Written by: Renée LeMoine
Photo by: Vojtěch Vlk
“A hard-working and dedicated friend of mine has been in the same position for many years without receiving the recognition that he deserves.
It is time for a change. Either your friend needs to be up front with his boss about getting credit where credit is due, or he should leave his job in search for work that is more rewarding.
When preparing to discuss this issue with his boss, it will be useful for him to think back over instances that might have caused rifts between him and the boss. For whatever reason – fair or not – the boss probably doesn’t have complete confidence in your friend. If he chooses to stay in his current position, he must find a way to win back the bosses trust and confidence.
Have your friend create a list of all possible instances where there were misunderstandings and communication gaps between him and his supervisor. It is important to also include problems that arose between himself and his colleagues. This is a time to be reflective, honest, and self-critical.
Discerning questions to contemplate:
- Does he trust and respect his boss? If not, how does he cover up his dissatisfaction, if at all? Is he expressing it to colleagues or using passive aggressive behavior to seek revenge? How does he get along with other staff members? Is he respected by his colleagues, or just tolerated?
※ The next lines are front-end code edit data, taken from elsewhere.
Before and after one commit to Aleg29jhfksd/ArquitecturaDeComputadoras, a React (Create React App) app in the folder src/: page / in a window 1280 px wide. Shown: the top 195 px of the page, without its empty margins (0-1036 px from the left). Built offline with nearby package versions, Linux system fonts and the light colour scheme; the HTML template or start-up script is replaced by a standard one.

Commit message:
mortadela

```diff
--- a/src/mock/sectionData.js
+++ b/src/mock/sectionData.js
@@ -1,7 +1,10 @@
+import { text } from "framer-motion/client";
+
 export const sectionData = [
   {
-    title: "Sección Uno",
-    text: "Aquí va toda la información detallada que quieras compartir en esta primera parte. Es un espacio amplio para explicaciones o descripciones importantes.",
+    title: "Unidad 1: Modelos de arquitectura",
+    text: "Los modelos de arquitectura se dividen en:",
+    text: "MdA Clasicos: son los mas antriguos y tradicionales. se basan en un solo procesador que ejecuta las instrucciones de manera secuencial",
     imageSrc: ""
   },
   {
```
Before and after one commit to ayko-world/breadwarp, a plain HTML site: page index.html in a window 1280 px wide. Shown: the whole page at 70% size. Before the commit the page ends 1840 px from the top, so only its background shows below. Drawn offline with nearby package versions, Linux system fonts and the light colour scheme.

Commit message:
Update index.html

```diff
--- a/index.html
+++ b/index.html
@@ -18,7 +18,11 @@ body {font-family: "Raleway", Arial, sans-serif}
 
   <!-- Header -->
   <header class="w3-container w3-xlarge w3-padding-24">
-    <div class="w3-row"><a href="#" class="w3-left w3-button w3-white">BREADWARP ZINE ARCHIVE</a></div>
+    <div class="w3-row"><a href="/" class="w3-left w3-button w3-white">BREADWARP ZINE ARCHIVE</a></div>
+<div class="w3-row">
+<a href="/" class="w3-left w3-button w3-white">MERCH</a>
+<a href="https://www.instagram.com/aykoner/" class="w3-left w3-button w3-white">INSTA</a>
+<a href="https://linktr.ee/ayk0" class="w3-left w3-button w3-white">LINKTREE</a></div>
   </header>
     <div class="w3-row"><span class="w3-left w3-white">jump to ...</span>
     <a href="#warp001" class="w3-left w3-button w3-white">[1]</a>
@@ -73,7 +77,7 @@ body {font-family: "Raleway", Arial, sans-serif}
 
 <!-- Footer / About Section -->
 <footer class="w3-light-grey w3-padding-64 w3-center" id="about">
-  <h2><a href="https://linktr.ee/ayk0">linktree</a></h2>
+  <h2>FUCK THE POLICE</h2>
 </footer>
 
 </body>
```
Does he enjoy his work and teammates, or is he just putting in the time? What truly creative and valuable new ideas has he contributed in the last year? Does he bring joy and enthusiasm into the office, or do dark clouds gather around him? Stifled emotions and repressed anger are easily felt when working in close vicinity.
- Openly approaching the boss with an action plan that address personal weaknesses and smoothing over past differences will be seen as a sincere move that may win back trust. On the other hand, if disparities between them are more the result of personality differences, then few options exist other than moving on. If your friend is truly talented and collaborative, he is wasting precious time and energy in a work environment that doesn’t reward his efforts. A change will do him good.
Article prepared by Renée LeMoine, Executive Director, LeMoine & Associates